Moore, in any case, took to the approach with gusto. Although this was before his time writing for American Flagg, it was well into Chaykin’s monumental first year on the title, and Chaykin’s influence is clear, both in style and substance. Moore did not merely avoid explaining the story via caption boxes, he largely avoided explaining it at all, forcing the reader to piece together the nature of the world as the story goes. The opening two-page spread, done as the two color pages of Prog 376, featured a vast tableau of futuristic technology, all rendered in Gibson’s characteristically Kirbyesque style, with a voiceover from an unseen media personality named Swifty Frisko, who reports how the “Algae Baron Lux Roth Chop” is considering but leaning against preventing the E.S.S. Clara Pandy, “last of the famous Krupp-Corona ’S’-Series” from disassembly, and how the arrival of said ship is likely to cause “ozjams around east-am for the next hour,” as well as reporting how the Proximan “Mr. Bandaged Ice That Stampedes Inexpensively Through a Scribbled Morning” will henceforth be known as “Procurator Bandaged Ice That Stampedes Inexpensively Through A Scribbled Morning Waving Necessary Ankles.” The page ends with a close-up of the eponymous Halo Jones.
|Figure 800: A Proximan. (Written by Alan Moore, art by Ian Gibson, from|
The Ballad of Halo Jones, in 2000 AD #376, 1984)
But for all that is revealed in this first page, there is surprisingly little sense of what it means. None of the future technology is contextualized or explained. And this is true not only in the sense that the reader does not know precisely what an Ozjam or a Krupp-Corona ’S’-Series ship is – these, after all, are the sorts of sci-fi terminology that a 2000 AD reader can reasonably be expected to make sense of without any context. The question of what, exactly, the reader is looking at and what sort of world this is are largely avoided. The reader is given detail but not context. The first installment continues in a similar vein, introducing things like the Different Drummers (who apparently all nod in unison, rather unsettlingly) and the Proximans (armless lizards who are apparently an immigrant population, with all the prejudices against them that implies), but never really explaining what world holds all these strange things. Tellingly, the name of the place, the Hoop, appears only once in the entire first installment, and then only in the context of the phrase “hoop-scoop,” which is apparently a thing that “Rumble-Jacks” do. [continued]

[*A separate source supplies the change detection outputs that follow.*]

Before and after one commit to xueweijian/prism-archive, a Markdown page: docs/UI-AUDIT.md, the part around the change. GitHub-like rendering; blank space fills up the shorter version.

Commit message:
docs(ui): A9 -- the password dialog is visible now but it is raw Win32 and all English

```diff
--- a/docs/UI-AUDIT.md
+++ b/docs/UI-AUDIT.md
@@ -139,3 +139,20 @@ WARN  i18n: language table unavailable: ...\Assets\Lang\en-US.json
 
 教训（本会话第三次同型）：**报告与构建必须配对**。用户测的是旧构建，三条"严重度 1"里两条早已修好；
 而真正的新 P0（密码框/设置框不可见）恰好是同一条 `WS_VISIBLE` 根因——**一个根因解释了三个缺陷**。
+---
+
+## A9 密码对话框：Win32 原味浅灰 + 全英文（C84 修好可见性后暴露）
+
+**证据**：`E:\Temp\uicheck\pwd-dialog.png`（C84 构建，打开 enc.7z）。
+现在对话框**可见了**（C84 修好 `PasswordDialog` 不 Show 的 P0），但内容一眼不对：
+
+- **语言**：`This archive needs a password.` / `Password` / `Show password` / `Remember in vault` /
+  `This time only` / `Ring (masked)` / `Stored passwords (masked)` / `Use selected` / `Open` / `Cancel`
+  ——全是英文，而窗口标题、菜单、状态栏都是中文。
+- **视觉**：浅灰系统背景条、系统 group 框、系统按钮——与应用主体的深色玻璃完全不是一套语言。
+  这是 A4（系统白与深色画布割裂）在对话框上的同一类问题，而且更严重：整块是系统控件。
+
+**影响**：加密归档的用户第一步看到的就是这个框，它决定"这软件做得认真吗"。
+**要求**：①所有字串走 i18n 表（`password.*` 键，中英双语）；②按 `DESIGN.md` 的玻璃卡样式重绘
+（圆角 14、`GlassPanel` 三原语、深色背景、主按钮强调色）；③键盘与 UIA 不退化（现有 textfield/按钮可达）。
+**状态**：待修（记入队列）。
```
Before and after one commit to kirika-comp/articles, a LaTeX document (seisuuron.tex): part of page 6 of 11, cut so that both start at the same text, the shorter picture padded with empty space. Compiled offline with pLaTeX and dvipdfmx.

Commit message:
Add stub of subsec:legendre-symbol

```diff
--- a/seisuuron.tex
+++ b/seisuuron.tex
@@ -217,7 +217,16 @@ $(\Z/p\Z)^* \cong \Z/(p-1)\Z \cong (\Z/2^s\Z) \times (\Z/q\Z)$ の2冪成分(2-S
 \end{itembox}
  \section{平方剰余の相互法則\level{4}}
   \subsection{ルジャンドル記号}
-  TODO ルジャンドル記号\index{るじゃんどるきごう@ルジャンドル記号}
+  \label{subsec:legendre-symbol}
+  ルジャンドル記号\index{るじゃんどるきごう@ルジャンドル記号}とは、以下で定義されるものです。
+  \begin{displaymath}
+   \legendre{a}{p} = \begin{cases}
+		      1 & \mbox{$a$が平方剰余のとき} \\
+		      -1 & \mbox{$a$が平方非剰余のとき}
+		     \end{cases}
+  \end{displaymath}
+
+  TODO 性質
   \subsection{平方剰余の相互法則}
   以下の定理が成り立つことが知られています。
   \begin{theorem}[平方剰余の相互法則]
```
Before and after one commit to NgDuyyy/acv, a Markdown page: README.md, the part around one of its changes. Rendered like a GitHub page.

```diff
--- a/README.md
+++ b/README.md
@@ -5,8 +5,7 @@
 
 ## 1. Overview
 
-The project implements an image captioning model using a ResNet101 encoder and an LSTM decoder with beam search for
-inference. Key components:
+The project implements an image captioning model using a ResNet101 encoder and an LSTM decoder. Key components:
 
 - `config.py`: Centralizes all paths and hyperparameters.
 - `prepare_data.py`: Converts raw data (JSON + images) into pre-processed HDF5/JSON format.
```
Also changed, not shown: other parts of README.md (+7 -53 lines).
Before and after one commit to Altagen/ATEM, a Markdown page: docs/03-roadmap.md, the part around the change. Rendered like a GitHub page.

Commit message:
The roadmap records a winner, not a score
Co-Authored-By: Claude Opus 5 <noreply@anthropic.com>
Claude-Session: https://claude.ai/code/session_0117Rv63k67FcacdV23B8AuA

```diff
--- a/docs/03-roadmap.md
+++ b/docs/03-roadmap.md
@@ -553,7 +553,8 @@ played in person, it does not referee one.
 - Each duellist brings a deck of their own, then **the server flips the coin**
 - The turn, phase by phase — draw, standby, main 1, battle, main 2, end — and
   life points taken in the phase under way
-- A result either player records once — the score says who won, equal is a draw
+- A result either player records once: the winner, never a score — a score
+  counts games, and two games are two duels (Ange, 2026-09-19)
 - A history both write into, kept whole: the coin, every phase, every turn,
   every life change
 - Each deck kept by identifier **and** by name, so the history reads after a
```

June 12, 2015 @ 9:03 am
(Jinty also included The Blind Ballerina, a strip Moore fondly recalls for a cliffhanger in which the eponymous ballerina pirouettes, unaware that she’s on the M1 motorway with a lorry barrelling towards her.)
ICBW, but I'm pretty sure that was a humorous exaggeration of the kind of cliffhanger "The Blind Ballerina" had, rather than something that actually appeared in the strip.
If I'm wrong, I'd love to see it.
(Also, I wonder how many people got the Clara Pandy joke?)
June 13, 2015 @ 8:38 am
Great to see Halo Jones getting covered. It's been so long since I read this when it first came out that I have almost forgotten the story – I do have the originals in my parent's attic I think.